Aim of the task:
In how many lines of these records does the word "users" appear? Give the number by itself.
BEGIN Dataset records
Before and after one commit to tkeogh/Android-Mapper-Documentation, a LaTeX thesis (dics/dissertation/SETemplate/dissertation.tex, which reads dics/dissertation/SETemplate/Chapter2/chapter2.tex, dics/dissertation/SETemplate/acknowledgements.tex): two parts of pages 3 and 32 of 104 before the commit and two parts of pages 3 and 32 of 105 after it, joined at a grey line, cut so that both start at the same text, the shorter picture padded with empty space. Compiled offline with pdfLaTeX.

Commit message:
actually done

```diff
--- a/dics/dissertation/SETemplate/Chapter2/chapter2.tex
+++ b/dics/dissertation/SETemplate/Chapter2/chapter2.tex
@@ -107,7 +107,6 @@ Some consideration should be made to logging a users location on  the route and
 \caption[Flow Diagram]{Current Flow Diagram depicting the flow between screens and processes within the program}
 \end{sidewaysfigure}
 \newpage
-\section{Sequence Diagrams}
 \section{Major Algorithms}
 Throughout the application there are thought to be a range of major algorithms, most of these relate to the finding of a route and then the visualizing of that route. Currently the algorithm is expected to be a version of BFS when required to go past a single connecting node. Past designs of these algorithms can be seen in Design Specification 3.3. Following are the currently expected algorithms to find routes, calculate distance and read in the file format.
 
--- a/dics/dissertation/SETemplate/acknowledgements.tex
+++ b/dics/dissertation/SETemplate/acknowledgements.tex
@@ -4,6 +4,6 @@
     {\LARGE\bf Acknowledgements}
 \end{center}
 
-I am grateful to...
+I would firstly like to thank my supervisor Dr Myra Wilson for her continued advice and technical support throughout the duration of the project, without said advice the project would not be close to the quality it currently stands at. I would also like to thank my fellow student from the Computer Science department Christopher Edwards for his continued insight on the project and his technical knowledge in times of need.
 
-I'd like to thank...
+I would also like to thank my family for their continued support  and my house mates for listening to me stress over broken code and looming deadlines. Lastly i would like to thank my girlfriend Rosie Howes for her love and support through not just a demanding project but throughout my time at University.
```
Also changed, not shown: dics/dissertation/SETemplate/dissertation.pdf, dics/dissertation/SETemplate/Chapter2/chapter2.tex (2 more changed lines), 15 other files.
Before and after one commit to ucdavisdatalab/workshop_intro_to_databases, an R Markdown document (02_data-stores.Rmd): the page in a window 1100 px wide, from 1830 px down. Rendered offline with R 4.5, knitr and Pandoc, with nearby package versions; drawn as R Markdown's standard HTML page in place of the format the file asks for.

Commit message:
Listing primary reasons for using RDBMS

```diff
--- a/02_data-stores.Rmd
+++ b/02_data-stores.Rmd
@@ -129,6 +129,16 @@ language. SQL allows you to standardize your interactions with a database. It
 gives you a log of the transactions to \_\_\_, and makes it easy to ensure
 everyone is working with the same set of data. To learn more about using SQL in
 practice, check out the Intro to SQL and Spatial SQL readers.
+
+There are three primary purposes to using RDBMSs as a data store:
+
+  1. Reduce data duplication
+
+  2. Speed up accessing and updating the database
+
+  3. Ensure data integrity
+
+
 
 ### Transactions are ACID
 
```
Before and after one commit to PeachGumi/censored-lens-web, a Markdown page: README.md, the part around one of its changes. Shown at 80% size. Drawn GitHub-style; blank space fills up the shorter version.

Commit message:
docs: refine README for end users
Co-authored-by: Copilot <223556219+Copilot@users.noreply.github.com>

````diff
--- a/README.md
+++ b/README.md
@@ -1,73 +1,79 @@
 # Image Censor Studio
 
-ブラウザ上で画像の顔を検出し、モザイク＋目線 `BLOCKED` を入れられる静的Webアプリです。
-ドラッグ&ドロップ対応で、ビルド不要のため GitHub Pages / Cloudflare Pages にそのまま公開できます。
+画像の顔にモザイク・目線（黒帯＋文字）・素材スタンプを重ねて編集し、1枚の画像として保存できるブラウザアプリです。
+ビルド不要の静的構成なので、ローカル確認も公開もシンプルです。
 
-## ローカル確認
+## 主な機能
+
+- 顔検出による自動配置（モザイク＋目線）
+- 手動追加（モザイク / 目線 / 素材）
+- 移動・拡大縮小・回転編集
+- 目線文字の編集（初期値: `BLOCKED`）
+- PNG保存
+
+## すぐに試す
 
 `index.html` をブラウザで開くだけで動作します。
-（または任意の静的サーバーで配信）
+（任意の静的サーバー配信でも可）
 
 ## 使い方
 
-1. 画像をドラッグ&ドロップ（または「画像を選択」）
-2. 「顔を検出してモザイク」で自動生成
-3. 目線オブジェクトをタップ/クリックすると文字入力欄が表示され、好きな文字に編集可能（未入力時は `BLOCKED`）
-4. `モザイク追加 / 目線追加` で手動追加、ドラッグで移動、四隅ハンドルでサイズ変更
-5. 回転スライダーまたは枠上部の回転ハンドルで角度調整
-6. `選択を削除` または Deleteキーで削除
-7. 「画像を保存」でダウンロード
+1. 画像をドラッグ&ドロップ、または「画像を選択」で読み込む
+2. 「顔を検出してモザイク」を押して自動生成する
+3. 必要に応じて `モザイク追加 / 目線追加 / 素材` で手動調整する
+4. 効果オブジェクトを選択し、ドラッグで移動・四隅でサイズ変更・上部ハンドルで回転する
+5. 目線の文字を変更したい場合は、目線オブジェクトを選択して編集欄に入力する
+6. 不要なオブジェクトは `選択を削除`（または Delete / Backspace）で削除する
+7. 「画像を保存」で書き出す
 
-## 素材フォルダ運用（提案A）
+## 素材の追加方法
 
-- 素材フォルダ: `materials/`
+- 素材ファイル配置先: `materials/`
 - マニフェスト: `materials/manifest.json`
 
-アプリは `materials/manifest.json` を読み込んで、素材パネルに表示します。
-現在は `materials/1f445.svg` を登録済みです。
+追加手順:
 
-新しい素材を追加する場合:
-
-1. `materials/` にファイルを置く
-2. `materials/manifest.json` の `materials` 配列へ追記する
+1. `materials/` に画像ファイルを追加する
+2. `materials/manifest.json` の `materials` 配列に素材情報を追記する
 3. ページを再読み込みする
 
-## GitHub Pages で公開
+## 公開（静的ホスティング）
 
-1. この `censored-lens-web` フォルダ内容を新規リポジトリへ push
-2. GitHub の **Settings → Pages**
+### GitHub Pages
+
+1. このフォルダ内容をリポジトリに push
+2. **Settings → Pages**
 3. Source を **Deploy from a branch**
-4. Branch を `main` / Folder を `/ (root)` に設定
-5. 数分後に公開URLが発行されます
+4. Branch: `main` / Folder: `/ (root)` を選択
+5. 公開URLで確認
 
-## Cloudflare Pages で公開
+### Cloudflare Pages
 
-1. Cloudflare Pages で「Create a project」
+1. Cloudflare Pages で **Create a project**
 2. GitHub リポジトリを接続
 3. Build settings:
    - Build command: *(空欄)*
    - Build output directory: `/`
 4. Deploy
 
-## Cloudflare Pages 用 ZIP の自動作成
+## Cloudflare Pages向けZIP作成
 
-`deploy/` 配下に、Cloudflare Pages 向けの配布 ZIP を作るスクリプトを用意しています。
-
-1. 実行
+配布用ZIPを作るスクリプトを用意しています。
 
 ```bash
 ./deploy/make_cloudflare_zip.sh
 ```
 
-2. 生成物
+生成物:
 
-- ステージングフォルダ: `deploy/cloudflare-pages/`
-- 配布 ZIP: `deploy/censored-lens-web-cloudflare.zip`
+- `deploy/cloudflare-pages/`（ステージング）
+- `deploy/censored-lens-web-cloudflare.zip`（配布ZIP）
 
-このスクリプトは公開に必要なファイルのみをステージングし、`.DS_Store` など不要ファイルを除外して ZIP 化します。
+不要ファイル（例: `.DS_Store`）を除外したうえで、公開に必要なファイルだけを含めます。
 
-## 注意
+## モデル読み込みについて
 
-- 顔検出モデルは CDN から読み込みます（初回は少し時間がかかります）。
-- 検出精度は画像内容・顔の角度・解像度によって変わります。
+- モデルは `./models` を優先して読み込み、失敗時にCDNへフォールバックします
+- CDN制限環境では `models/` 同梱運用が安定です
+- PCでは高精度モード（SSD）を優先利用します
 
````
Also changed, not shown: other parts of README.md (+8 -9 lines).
END Dataset records
Answer below:
3